Visit www.weareoca.com/photography/beneath-the-surface/ for a blog about Jeff Wall’s, Insomnia (1994), interpreted using some of the tools discussed above.
I read through the blog on the OCA site by Sharon which helped to give a clear example of de-constructing an image with good explanations of denotation and connotation. It was also funny as I referenced that photograph by Jeff Wall in my second assignment! Linking this back to the coursework I would summarise denotation as the meat and bones, the facts. The connotation I could summarise as the personal taste. A bad analogy as I’m a vegetarian but I think you get the point? Maybe cheese would be a better analogy?
Denotation = the facts
Connotation = mine or the authors subjective interpretation of the above (the facts)
Read and reflect upon the chapter on Diane Arbus in Singular Images: Essays on
Remarkable Photographs by Sophie Howarth (2005, London: Tate Publishing). This is out of print but you may be able to find it in your local university library: some of the chapters are available as pdfs online. You’ll find the Arbus chapter on the student website.
If you haven’t yet read any of Judith Williamson’s ‘Advertising’ articles (see Introduction), now would be a good time to do so.
Yes, I have already read these at the start of the unit.
Having read through the chapter on Diane Arbus in ‘Singular Images: Essays on
Remarkable Photographs’ by Sophie Howarth and with reflection on this section of the unit I can see how the essay by Liz Jobey works to de-construct the image using questioning, facts, historical placement and context, denotation and subjective connotation.
To crudely and briefly breakdown the essay I would say the following:
- Jobey starts by setting the scene in her essay by posing some questions
- Going on to describe what she sees (denotation) within the image
- Before applying some interpretation (connotation) to what she is seeing,
- Then back to denotation again.
- The essay then turns to placing the photograph within its historical, social and political context in America.
- Before pulling information from multiple sources to provide background and an objective viewpoint referencing Susan Sontag and John Szarkowski
- Then bringing together the concluding thoughts in the last para.
There were a couple of points where I felt a personal subjective point of view was coming across in the essay as if her point of view was absolute but overall I felt the essay was very well balanced with information and points of view pulled from a variety of sources. It was very helpful to read the essay.

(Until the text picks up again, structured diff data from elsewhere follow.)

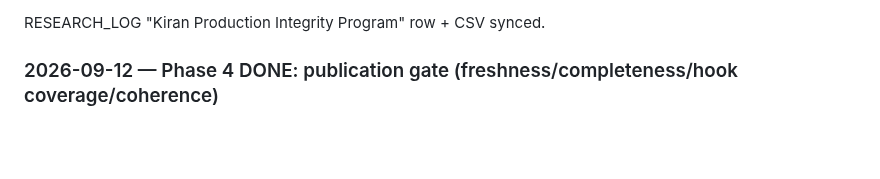
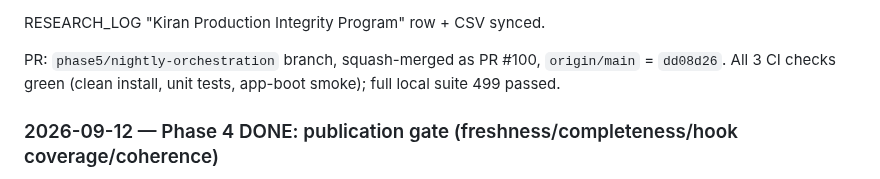
Before and after one commit to zeeshanhydersyed-shah/Kiran-Trading-Dashboard, a Markdown page: docs/KIRAN_LOCAL_FIRST_MIGRATION.md, the part around the change. Drawn GitHub-style; blank space fills up the shorter version.

Commit message:
docs: note PR #100 merge SHA in Phase 5 running log (#101)
Co-authored-by: kiran-scrape-capture[bot] <kiran-scrape-capture@users.noreply.github.com>
Co-authored-by: Claude Sonnet 5 <noreply@anthropic.com>

```diff
--- a/docs/KIRAN_LOCAL_FIRST_MIGRATION.md
+++ b/docs/KIRAN_LOCAL_FIRST_MIGRATION.md
@@ -443,6 +443,9 @@ audit ledger §100.5-6: a throwaway short-grace check, independently polled via
 files under `D:\KIRAN_ARCHIVE\`.
 
 RESEARCH_LOG "Kiran Production Integrity Program" row + CSV synced.
+
+PR: `phase5/nightly-orchestration` branch, squash-merged as PR #100, `origin/main` = `dd08d26`.
+All 3 CI checks green (clean install, unit tests, app-boot smoke); full local suite 499 passed.
 
 ### 2026-09-12 — Phase 4 DONE: publication gate (freshness/completeness/hook coverage/coherence)
 
```
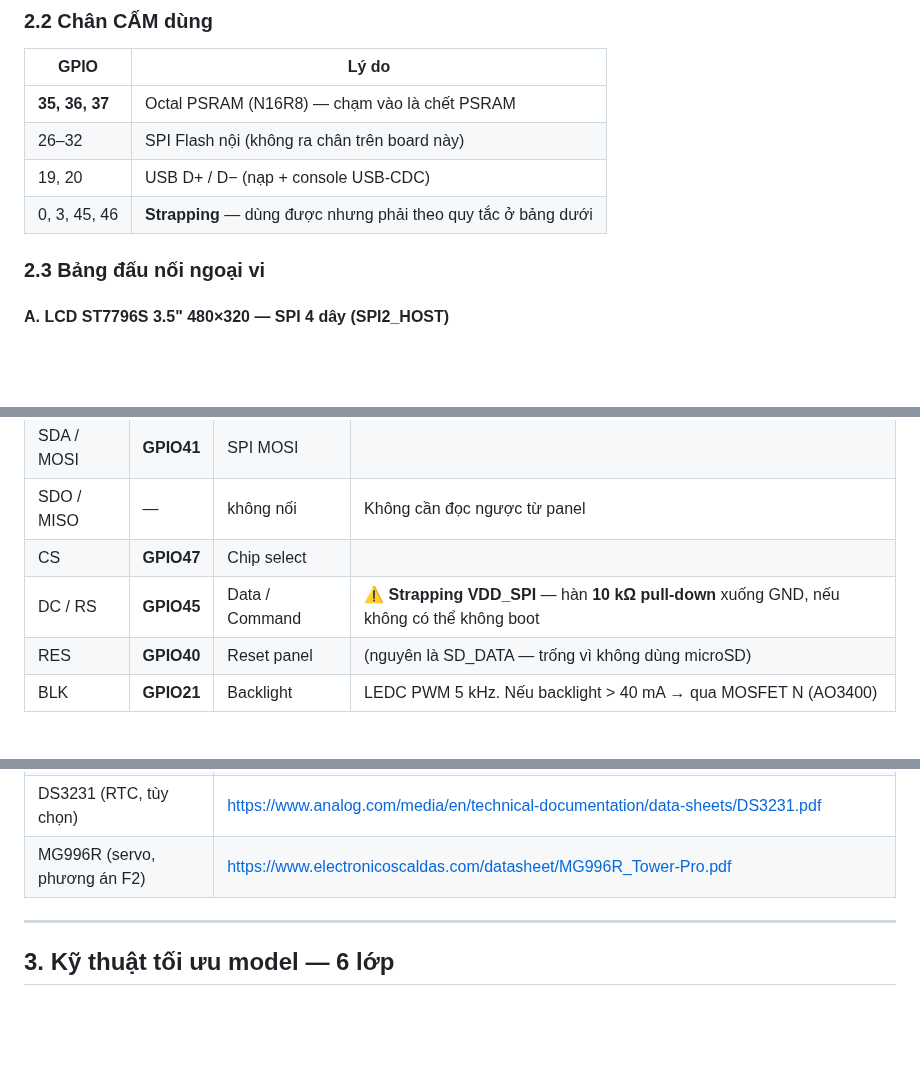
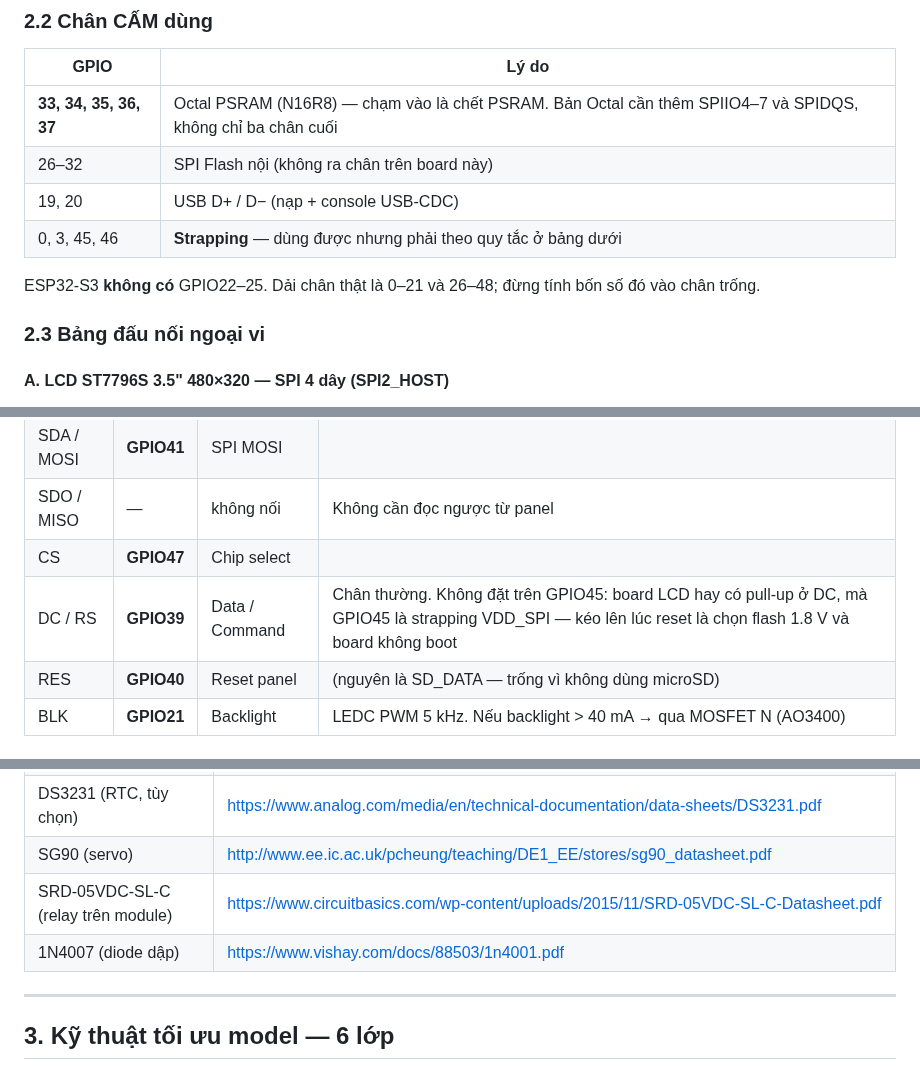
Before and after one commit to dovanviet04112004/esp32s3-face-attendance, a Markdown page: docs/KE_HOACH_face_attendance_esp32s3.md, 3 parts joined by grey strips. GitHub-like rendering; blank space fills up the shorter version.

```diff
--- a/docs/KE_HOACH_face_attendance_esp32s3.md
+++ b/docs/KE_HOACH_face_attendance_esp32s3.md
@@ -174,10 +174,12 @@ Toàn bộ chain dính research-only ở ít nhất một mắt xích (dataset n
 
 | GPIO | Lý do |
 |---|---|
-| **35, 36, 37** | Octal PSRAM (N16R8) — chạm vào là chết PSRAM |
+| **33, 34, 35, 36, 37** | Octal PSRAM (N16R8) — chạm vào là chết PSRAM. Bản Octal cần thêm SPIIO4–7 và SPIDQS, không chỉ ba chân cuối |
 | 26–32 | SPI Flash nội (không ra chân trên board này) |
 | 19, 20 | USB D+ / D− (nạp + console USB-CDC) |
 | 0, 3, 45, 46 | **Strapping** — dùng được nhưng phải theo quy tắc ở bảng dưới |
+
+ESP32-S3 **không có** GPIO22–25. Dải chân thật là 0–21 và 26–48; đừng tính bốn số đó vào chân trống.
 
 ### 2.3 Bảng đấu nối ngoại vi
 
@@ -191,7 +193,7 @@ Toàn bộ chain dính research-only ở ít nhất một mắt xích (dataset n
 | SDA / MOSI | **GPIO41** | SPI MOSI | |
 | SDO / MISO | — | không nối | Không cần đọc ngược từ panel |
 | CS | **GPIO47** | Chip select | |
-| DC / RS | **GPIO45** | Data / Command | ⚠️ **Strapping VDD_SPI** — hàn **10 kΩ pull-down** xuống GND, nếu không có thể không boot |
+| DC / RS | **GPIO39** | Data / Command | Chân thường. Không đặt trên GPIO45: board LCD hay có pull-up ở DC, mà GPIO45 là strapping VDD_SPI — kéo lên lúc reset là chọn flash 1.8 V và board không boot |
 | RES | **GPIO40** | Reset panel | (nguyên là SD_DATA — trống vì không dùng microSD) |
 | BLK | **GPIO21** | Backlight | LEDC PWM 5 kHz. Nếu backlight > 40 mA → qua MOSFET N (AO3400) |
 
@@ -324,7 +356,9 @@ Tụ: 1000 µF gần jack 5V, 470 µF gần MAX98357A, 100 µF gần LCD, 100 nF
 | MAX98357A (I²S DAC/amp) | https://www.analog.com/media/en/technical-documentation/data-sheets/MAX98357A-MAX98357B.pdf |
 | PCF8574 (I/O expander) | https://www.ti.com/lit/ds/symlink/pcf8574.pdf |
 | DS3231 (RTC, tùy chọn) | https://www.analog.com/media/en/technical-documentation/data-sheets/DS3231.pdf |
-| MG996R (servo, phương án F2) | https://www.electronicoscaldas.com/datasheet/MG996R_Tower-Pro.pdf |
+| SG90 (servo) | http://www.ee.ic.ac.uk/pcheung/teaching/DE1_EE/stores/sg90_datasheet.pdf |
+| SRD-05VDC-SL-C (relay trên module) | https://www.circuitbasics.com/wp-content/uploads/2015/11/SRD-05VDC-SL-C-Datasheet.pdf |
+| 1N4007 (diode dập) | https://www.vishay.com/docs/88503/1n4001.pdf |
 
 ---
 
```
Also changed, not shown: other parts of docs/KE_HOACH_face_attendance_esp32s3.md (+64 -34 lines), docs/TASKS.md (+2 -2 lines).
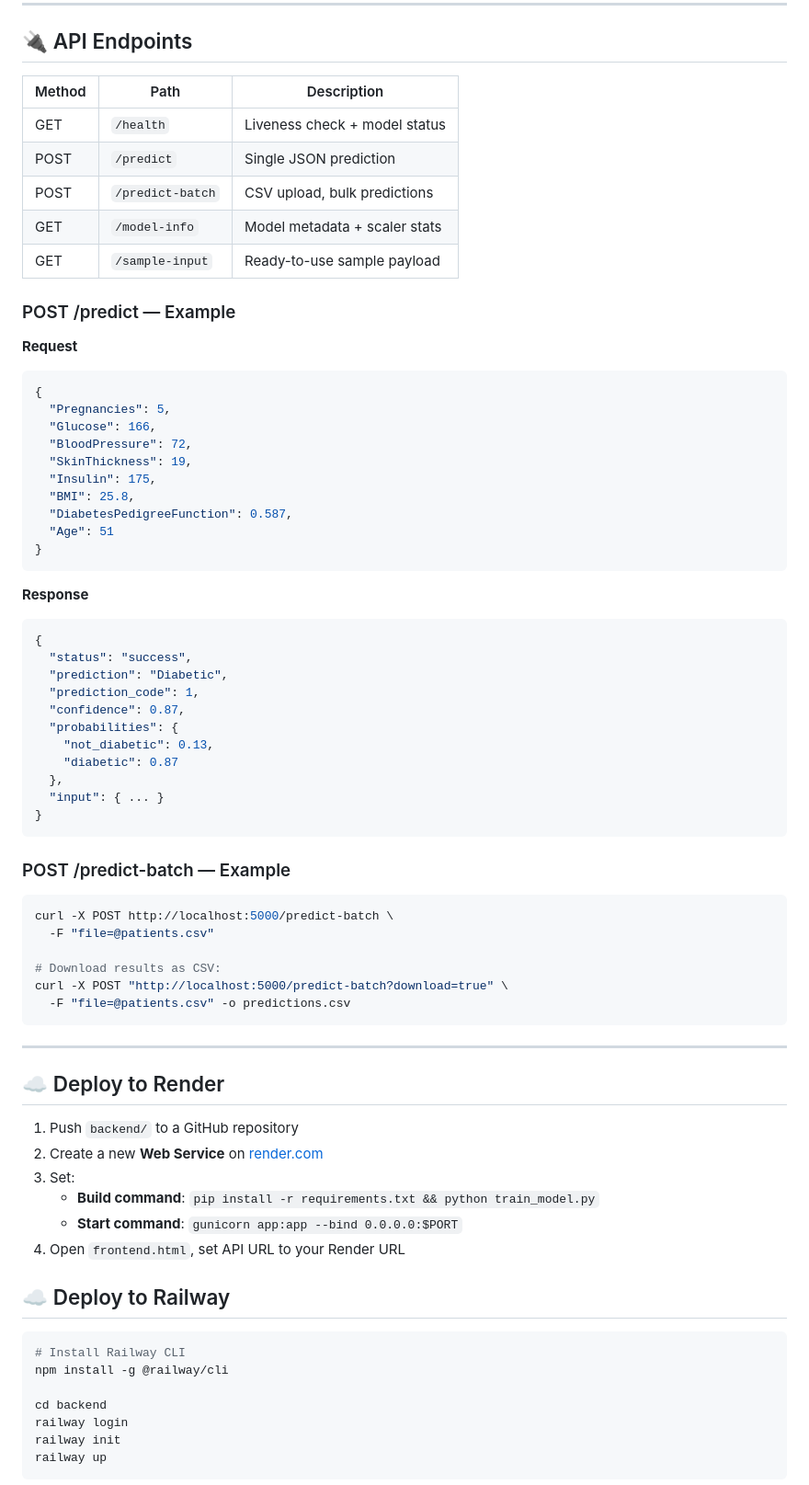
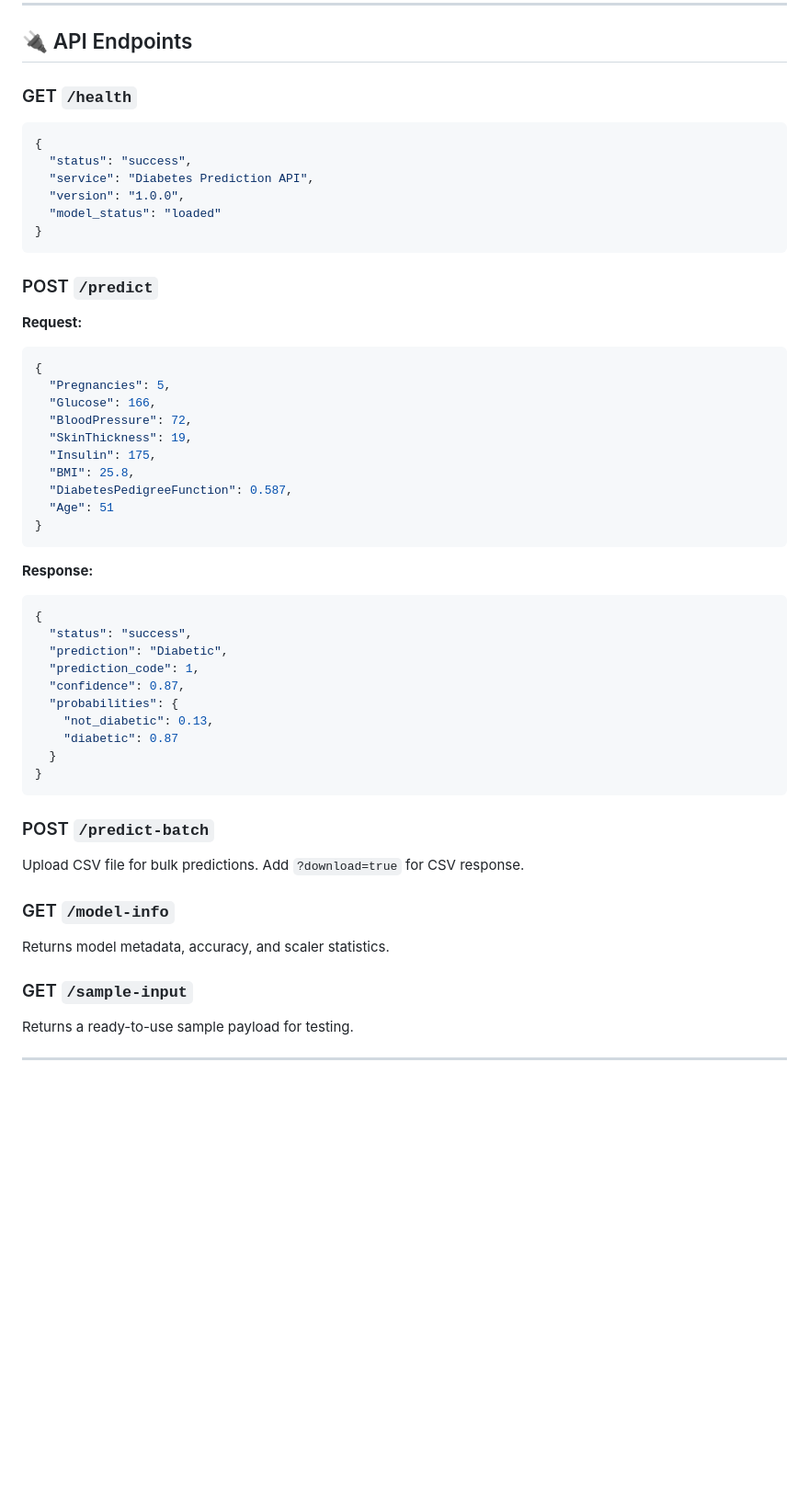
Before and after one commit to guptamanvi1106/-diabetes-prediction-system, a Markdown page: README.md, the part around one of its changes. Shown at 92% size. GitHub-like rendering; blank space fills up the shorter version.

````diff
--- a/README.md
+++ b/README.md
@@ -60,17 +141,18 @@ Open `frontend.html` in any browser. Set the API URL to `http://localhost:5000`.
 
 ## 🔌 API Endpoints
 
-| Method | Path | Description |
-|--------|------|-------------|
-| GET | `/health` | Liveness check + model status |
-| POST | `/predict` | Single JSON prediction |
-| POST | `/predict-batch` | CSV upload, bulk predictions |
-| GET | `/model-info` | Model metadata + scaler stats |
-| GET | `/sample-input` | Ready-to-use sample payload |
+### GET `/health`
+```json
+{
+  "status": "success",
+  "service": "Diabetes Prediction API",
+  "version": "1.0.0",
+  "model_status": "loaded"
+}
+```
 
-### POST /predict — Example
-
-**Request**
+### POST `/predict`
+**Request:**
 ```json
 {
   "Pregnancies": 5,
@@ -83,8 +165,7 @@ Open `frontend.html` in any browser. Set the API URL to `http://localhost:5000`.
   "Age": 51
 }
 ```
-
-**Response**
+**Response:**
 ```json
 {
   "status": "success",
@@ -94,42 +175,18 @@ Open `frontend.html` in any browser. Set the API URL to `http://localhost:5000`.
   "probabilities": {
     "not_diabetic": 0.13,
     "diabetic": 0.87
-  },
-  "input": { ... }
+  }
 }
 ```
 
-### POST /predict-batch — Example
+### POST `/predict-batch`
+Upload CSV file for bulk predictions. Add `?download=true` for CSV response.
 
-```bash
-curl -X POST http://localhost:5000/predict-batch \
-  -F "file=@patients.csv"
+### GET `/model-info`
+Returns model metadata, accuracy, and scaler statistics.
 
-# Download results as CSV:
-curl -X POST "http://localhost:5000/predict-batch?download=true" \
-  -F "file=@patients.csv" -o predictions.csv
-```
+### GET `/sample-input`
+Returns a ready-to-use sample payload for testing.
 
 ---
 
-## ☁️ Deploy to Render
-
-1. Push `backend/` to a GitHub repository
-2. Create a new **Web Service** on [render.com](https://render.com)
-3. Set:
-   - **Build command**: `pip install -r requirements.txt && python train_model.py`
-   - **Start command**: `gunicorn app:app --bind 0.0.0.0:$PORT`
-4. Open `frontend.html`, set API URL to your Render URL
-
-## ☁️ Deploy to Railway
-
-```bash
-# Install Railway CLI
-npm install -g @railway/cli
-
-cd backend
-railway login
-railway init
-railway up
-```
-
````
Also changed, not shown: other parts of README.md (+145 -63 lines).
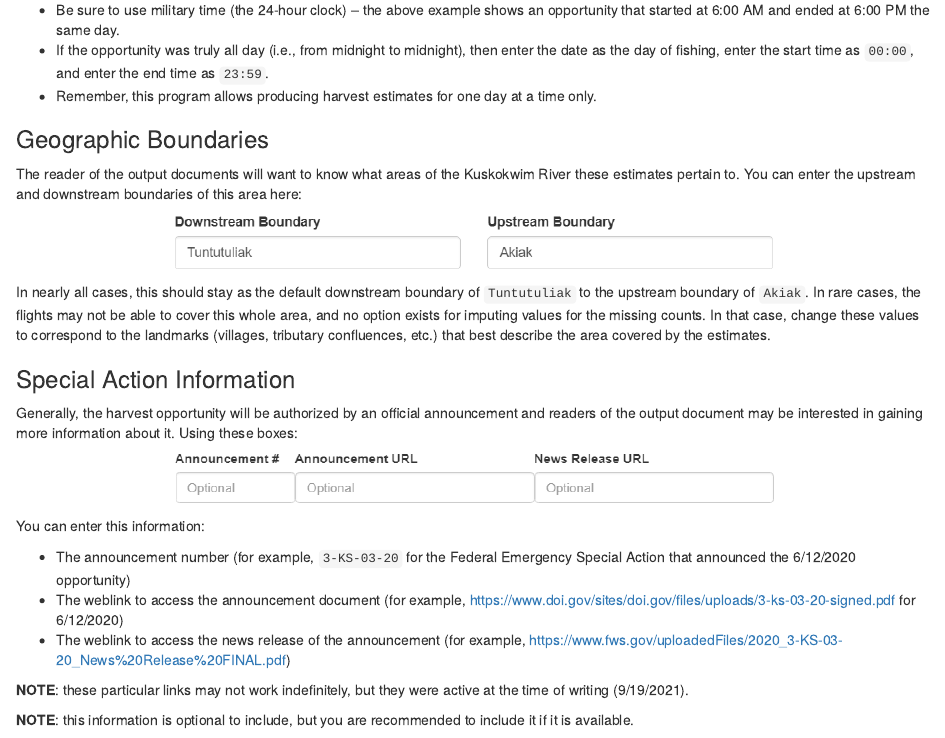
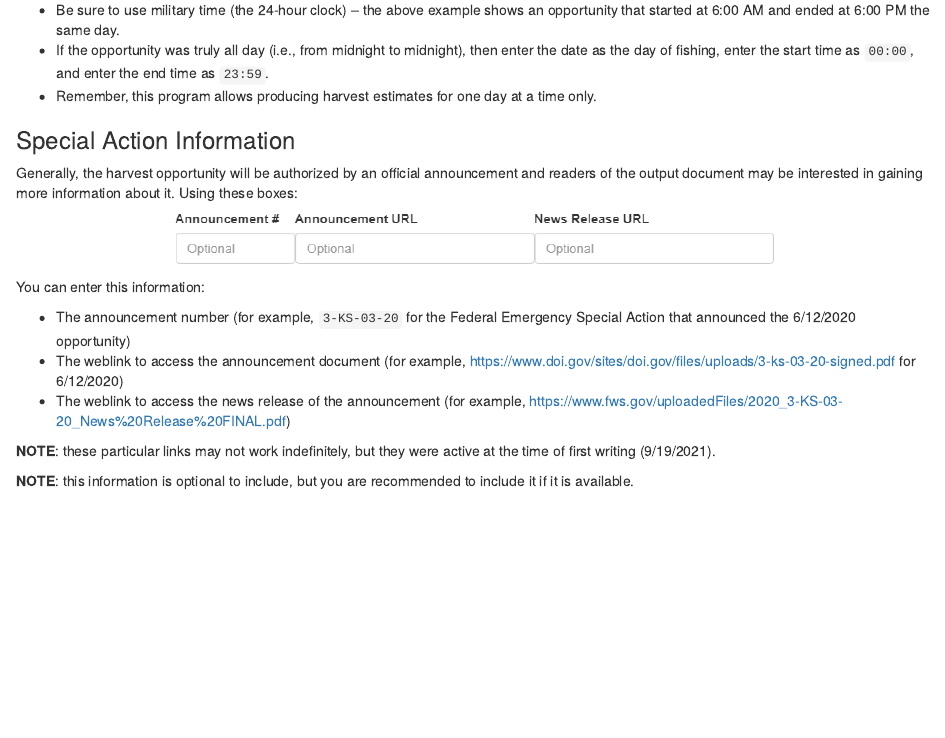
Before and after one commit to bstaton1/KuskoHarvEst, an R Markdown document (inst/rstudio/templates/project/resources/04-documentation/02-meta-data-tool.Rmd): the page in a window 1100 px wide, from 1650 px down before the commit and from 1460 px down after it, so that both start at the same text. Rendered offline with R 4.5, knitr and Pandoc, with nearby package versions.

Commit message:
Update meta data tool documentation

```diff
--- a/inst/rstudio/templates/project/resources/04-documentation/02-meta-data-tool.Rmd
+++ b/inst/rstudio/templates/project/resources/04-documentation/02-meta-data-tool.Rmd
@@ -54,16 +54,6 @@ For the times, enter the minutes and hours of the start time and end time of the
 * Be sure to use military time (the 24-hour clock) -- the above example shows an opportunity that started at 6:00 AM and ended at 6:00 PM the same day.
 * If the opportunity was truly all day (i.e., from midnight to midnight), then enter the date as the day of fishing, enter the start time as `00:00`, and enter the end time as `23:59`.
 * Remember, this program allows producing harvest estimates for one day at a time only.
-
-### Geographic Boundaries
-
-The reader of the output documents will want to know what areas of the Kuskokwim River these estimates pertain to. You can enter the upstream and downstream boundaries of this area here:
-
-<p align="center">
-  <img src="screenshots/02-meta-data-tool/spatial.png" width="600"/>
-</p>
-
-In nearly all cases, this should stay as the default downstream boundary of `Tuntutuliak` to the upstream boundary of `Akiak`. In rare cases, the flights may not be able to cover this whole area, and no option exists for imputing values for the missing counts. In that case, change these values to correspond to the landmarks (villages, tributary confluences, etc.) that best describe the area covered by the estimates.
 
 ### Special Action Information
 
@@ -79,7 +69,7 @@ You can enter this information:
 * The weblink to access the announcement document (for example, <https://www.doi.gov/sites/doi.gov/files/uploads/3-ks-03-20-signed.pdf> for 6/12/2020)
 * The weblink to access the news release of the announcement (for example, <https://www.fws.gov/uploadedFiles/2020_3-KS-03-20_News%20Release%20FINAL.pdf>)
 
-**NOTE**: these particular links may not work indefinitely, but they were active at the time of writing (9/19/2021).
+**NOTE**: these particular links may not work indefinitely, but they were active at the time of first writing (9/19/2021).
 
 **NOTE**: this information is optional to include, but you are recommended to include it if it is available.
 
```
Also changed, not shown: inst/rstudio/templates/project/resources/04-documentation/screenshots/02-meta-data-tool/spatial.png (deleted), inst/rstudio/templates/project/resources/04-documentation/screenshots/02-meta-data-tool/whole-tool.png, inst/rstudio/templates/project/resources/04-documentation/02-meta-data-tool.Rmd (4 more changed lines).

When I first saw the image by Diane Arbus the immediate thing that struck me was that the father (Richard Dauria) is the only one in the photograph directly looking at me (the observer/the spectator); the mother Marylin, and the children Richard Jnr and baby Dawn are all looking in totally different directions. So my eye is drawn like an arrow straight to the target of the fathers eye and his face. His hair is a scruffy wave a bit like my own when it gets a bit longer. Then I notice is hands, he has the hands of a working man, I observe his coat is slightly frayed and half of his collar is up. From his hands I am then drawn into the father son connection, then back to the sense of protection in the fathers face. The child Richard Jnr, to me, seems happy in the moment, safe in the security of his father.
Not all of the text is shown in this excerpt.